That’s a no to ‘ho, ho, ho’: Committee rejects Christmas tree on Camelback Mountain
PHOENIX – A nearly decade-old practice of hauling a Christmas tree to the top of Camelback Mountain may be halted, with a Phoenix committee saying a need to leave the recreational area pristine triumphs over tradition.
A city mountain-preserves committee recommended against the practice after several people who were passionate about the tradition advocated to keep it. John Cressey, dressed in vibrant red and white as Camelback Santa, urged the committee to follow the wishes of thousands of Facebook fans “to continue this very lovely and unique Phoenix tradition.”
He wasn’t so jolly after the Phoenix Sonoran Preserves and Mountain Parks Preserves Committee rejected the idea.
Gregg Bach, spokesman for the Phoenix Parks and Recreation Department, said the committee members prefer to adhere to the city’s “leave no trace policy” that emphasizes the importance of leaving public sites clean.
“We have an obligation just to enforce the preserve land that we have,” Bach said. “We are stewards of that land and have an obligation as well to public safety.”

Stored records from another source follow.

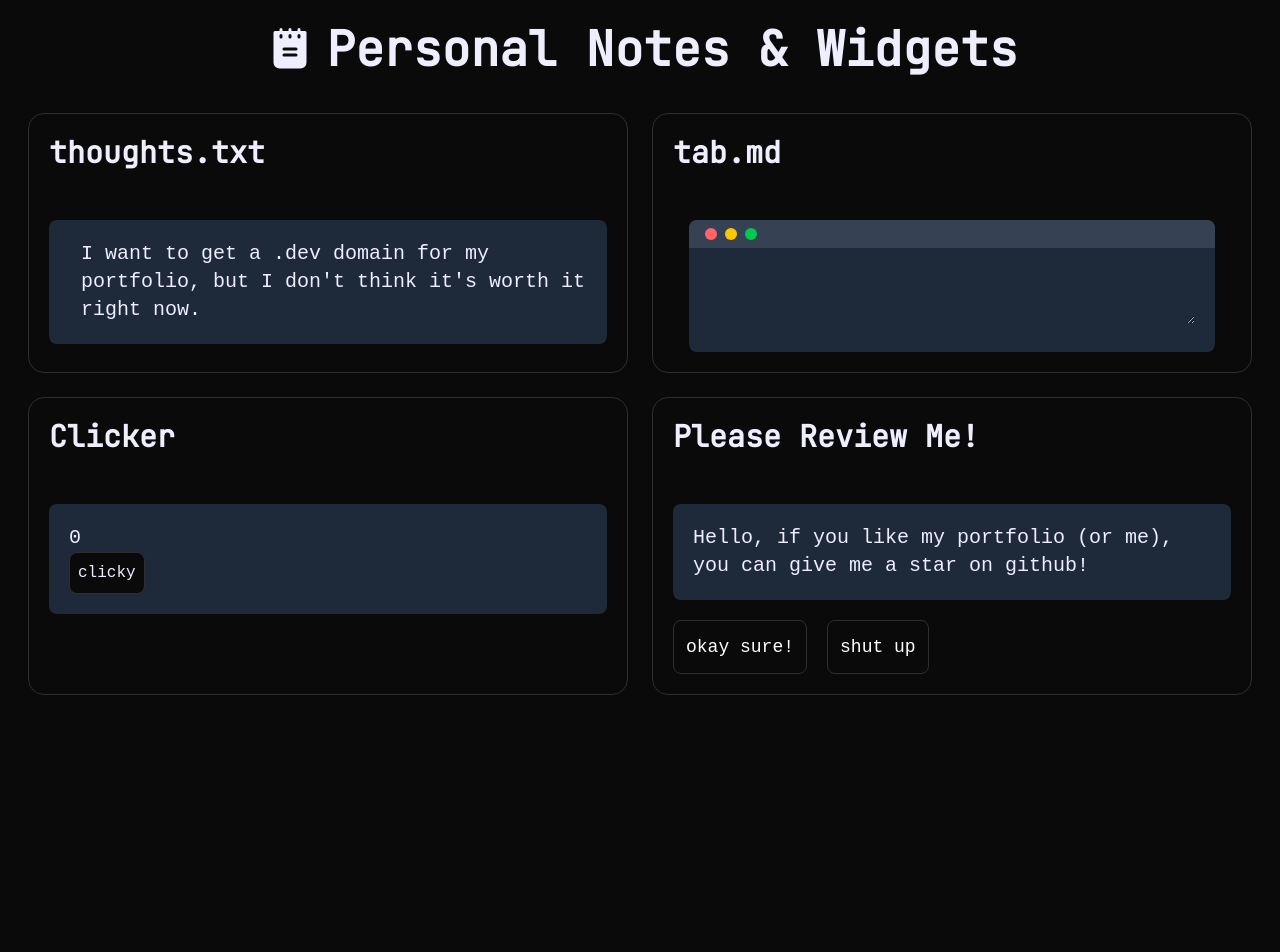
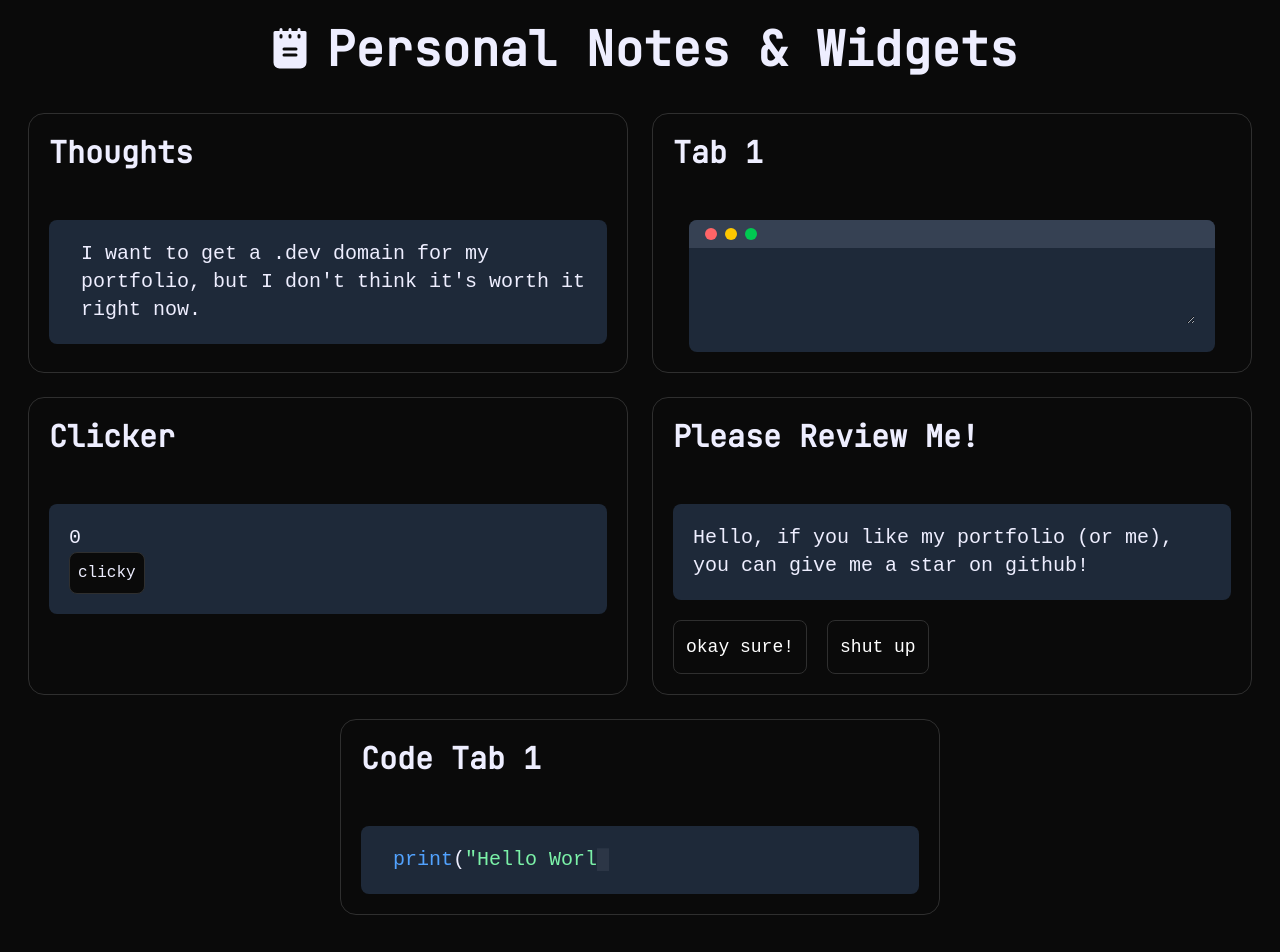
Before and after one commit to VirakbothSoth/Virakboth-Portfolio, a Next.js app: page / in a window 1280 px wide. Shown: the part 8640-9592 px from the top of the page. Built offline with nearby package versions, Linux system fonts and the light colour scheme; a web font is replaced by a local one.

Commit message:
made a code tab i guess

```diff
--- a/src/app/components/Notes.tsx
+++ b/src/app/components/Notes.tsx
@@ -15,7 +15,7 @@ const Notes = () => {
         </h2>
         <div className="text-left flex flex-wrap justify-center gap-6">
           <div className="note-card">
-            <h3 className="text-3xl font-bold mb-[50px]">thoughts.txt</h3>
+            <h3 className="text-3xl font-bold mb-[50px]">Thoughts</h3>
             <div className="bg-gray-800 rounded-lg">
               <div className="journey-container">
                 <div className="pl-3">
@@ -28,7 +28,7 @@ const Notes = () => {
             </div>
           </div>
           <div className="note-card">
-            <h3 className="text-3xl font-bold mb-[50px]">tab.md</h3>
+            <h3 className="text-3xl font-bold mb-[50px]">Tab 1</h3>
             <div className="container mx-auto w-full max-w-4xl px-4">
               <div className="bg-gray-800 rounded-lg w-full" id="a">
                 <div className="flex gap-2 px-4 py-2 bg-gray-700 rounded-t-lg">
@@ -86,6 +86,19 @@ const Notes = () => {
               </button>
             </div>
           </div>
+          <div className="note-card">
+            <h3 className="text-3xl font-bold mb-[50px]">Code Tab 1</h3>
+            <div className="bg-gray-800 rounded-lg">
+              <div className="journey-container">
+                <div className="pl-3 codemock">
+                  <p>
+                    <b>print</b>&#40;<b className="text-green-300">"Hello Worl</b>
+                    <div className="animate-blink inline">&#9608;</div>
+                  </p>
+                </div>
+              </div>
+            </div>
+          </div>
         </div>
       </div>
     </section>
```
Also changed, not shown: src/app/styles/tailwind.css.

One committee member said a cigarette was left on the holiday tree, leading to fears of fire danger. Others said trash was left near the site.
The tradition calls for hikers to bring a tall evergreen tree to the top of Camelback in north Phoenix during the holiday season, then decorate it. After Thanksgiving Day last year, hikers carried a tree up the mountain that was cut in half by the next morning. Hikers later brought up a second tree only to be stopped by park rangers. A public outcry led city officials to allow the tree to be perched on the summit.
But the tradition’s fate in 2017 had yet to be decided. Seven months before the winter holiday, advocates are fighting for a Christmas tree on Camelback.
The committee’s recommendation is expected to go before the Parks and Recreation board in this summer for a final decision.
Cressey said he will march in front of City Hall, in the middle of summer if he has to, to protest the recommendation.
“Ho, ho, ho,” Cressey said. “I am fighting for you…and your right to have Christmas in the Phoenix park.”